But there's a reason why these concepts didn't get reproduced elsewhere. Real-world political and economic reasons, that it would be interesting to examine in a ride devoted to why so many great ideas don't get developed. That got me to thinking about the different kind of visions of the future that people have. Films like Blade Runner and Alien impress me because there is something gritty or real about them, even if they are a bit dark. I love watching Star Trek in its various forms, much like a person feels comfortable in their pajamas, but Star Trek is based on a utopian vision of the future in which the human race has "worked out" many of its problems. Fun to watch, but the surfaces are all a little too shiny. The suspension of disbelief required is very high.
What I'm saying is that I don't think people today will buy the shiny vision if you don't present the other side as well and let people know you've considered it. Why not face it head-on? We don't need a "movie ride" in which the guest visits sets from V for Vendetta and Blade Runner, but I think people have a right to know why we don't have domes controlling the weather, and where is my rocket pack, anyway!!?? Obviously, I'm thinking of a ride similar to Horizons, but depending on the way it's done (heavy or light on the edutainment) it could have a dark element to it, so that it sort of functions like the Haunted Mansion for the east side of the park.
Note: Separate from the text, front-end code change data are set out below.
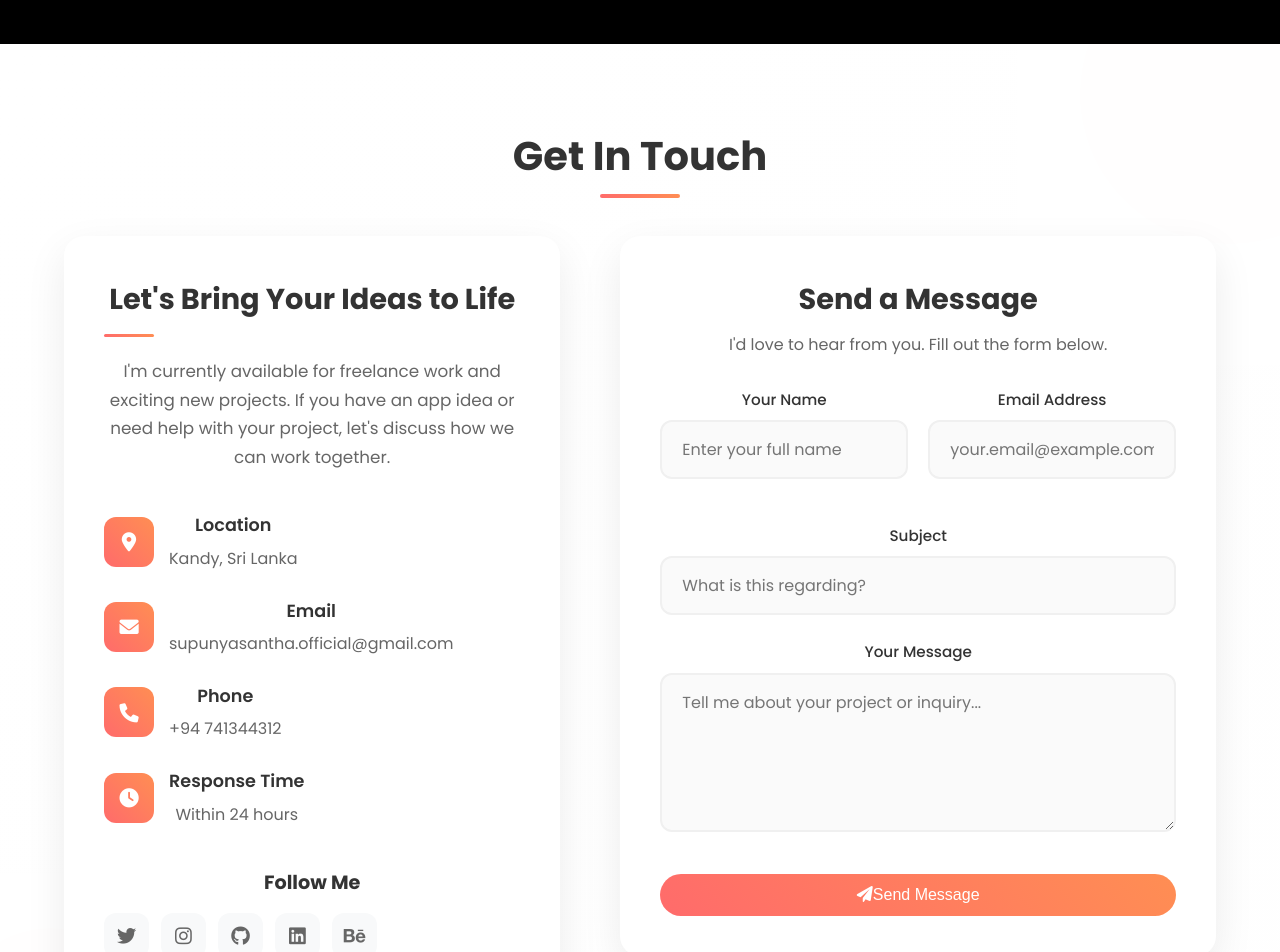
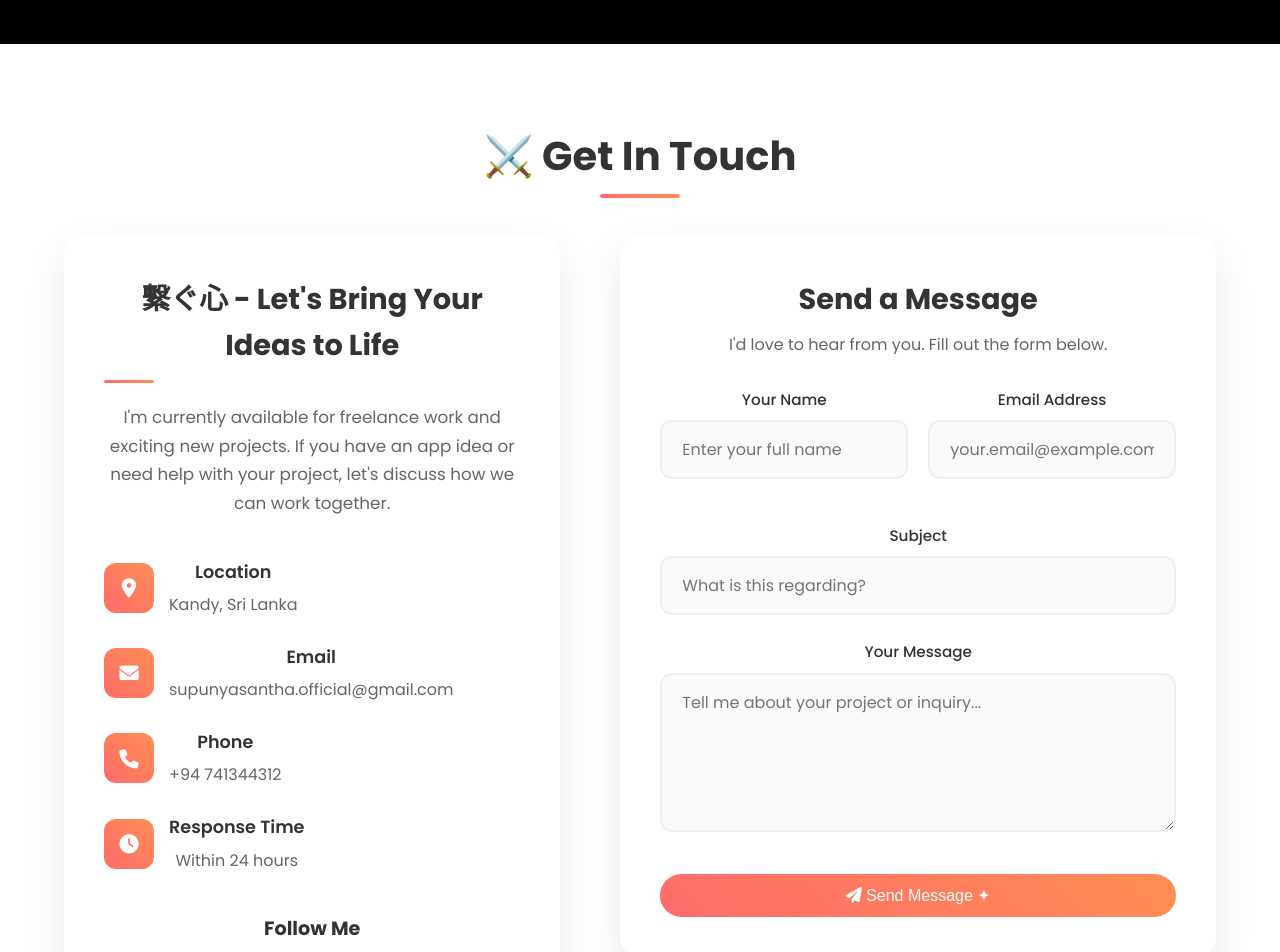
Before and after one commit to supunyasanthaofficial/anime-portfolio, a React (Create React App) app: page / in a window 1280 px wide. Shown: the part 3700-4652 px from the top of the page. Built offline with nearby package versions, Linux system fonts and the light colour scheme; a web font is replaced by a local one.

Commit message:
change contact section

```diff
--- a/src/components/Contact/Contact.jsx
+++ b/src/components/Contact/Contact.jsx
@@ -24,7 +24,6 @@ const Contact = () => {
     setIsSubmitting(true);
 
     try {
-      // Form validation
       if (
         !formData.name ||
         !formData.email ||
@@ -34,16 +33,13 @@ const Contact = () => {
         throw new Error("Please fill in all required fields");
       }
 
-      // Email validation
       const emailRegex = /^[^\s@]+@[^\s@]+\.[^\s@]+$/;
       if (!emailRegex.test(formData.email)) {
         throw new Error("Please enter a valid email address");
       }
 
-      // Simulate API call
       await new Promise((resolve, reject) => {
         setTimeout(() => {
-          // Simulate successful submission (90% success rate)
           if (Math.random() > 0.1) {
             resolve();
           } else {
@@ -55,7 +51,6 @@ const Contact = () => {
       console.log("Form submitted:", formData);
       setSubmitStatus("success");
 
-      // Reset form
       setFormData({
         name: "",
         email: "",
@@ -66,29 +61,23 @@ const Contact = () => {
       console.error("Submission error:", error);
       setSubmitStatus("error");
     } finally {
-      // Clean up
       setIsSubmitting(false);
-      // Reset status after 3 seconds
       setTimeout(() => setSubmitStatus(null), 3000);
     }
   };
 
   return (
     <section id="contact" className="contact section">
-      {/* Background Elements */}
-      <div className="contact-background">
-        <div className="contact-overlay"></div>
-        <div className="contact-shape contact-shape-1"></div>
-        <div className="contact-shape contact-shape-2"></div>
-      </div>
-
       <div className="container">
-        <h2 className="section-title">Get In Touch</h2>
+        <h2 className="section-title demon-slayer-title">⚔️ Get In Touch</h2>
 
         <div className="contact-content">
+          {/* LEFT SIDE - Info */}
           <div className="contact-info">
             <div className="contact-info-inner">
-              <h3>Let's Bring Your Ideas to Life</h3>
+              <h3 className="jp-heading">
+                繋ぐ心 - Let's Bring Your Ideas to Life
+              </h3>
               <p>
                 I'm currently available for freelance work and exciting new
                 projects. If you have an app idea or need help with your
@@ -160,6 +149,7 @@ const Contact = () => {
             </div>
           </div>
 
+          {/* RIGHT SIDE - Form */}
           <div className="contact-form-container">
             <form className="contact-form" onSubmit={handleSubmit}>
               <div className="form-header">
@@ -228,13 +218,11 @@ const Contact = () => {
               >
                 {isSubmitting ? (
                   <>
-                    <i className="fas fa-spinner fa-spin"></i>
-                    Sending...
+                    <i className="fas fa-spinner fa-spin"></i> Sending...
                   </>
                 ) : (
                   <>
-                    <i className="fas fa-paper-plane"></i>
-                    Send Message
+                    <i className="fas fa-paper-plane"></i> Send Message ✦
                   </>
                 )}
               </button>
```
"Dystopia" would actually be a cool name for the ride, but it sounds too much like Autopia, so that would never fly.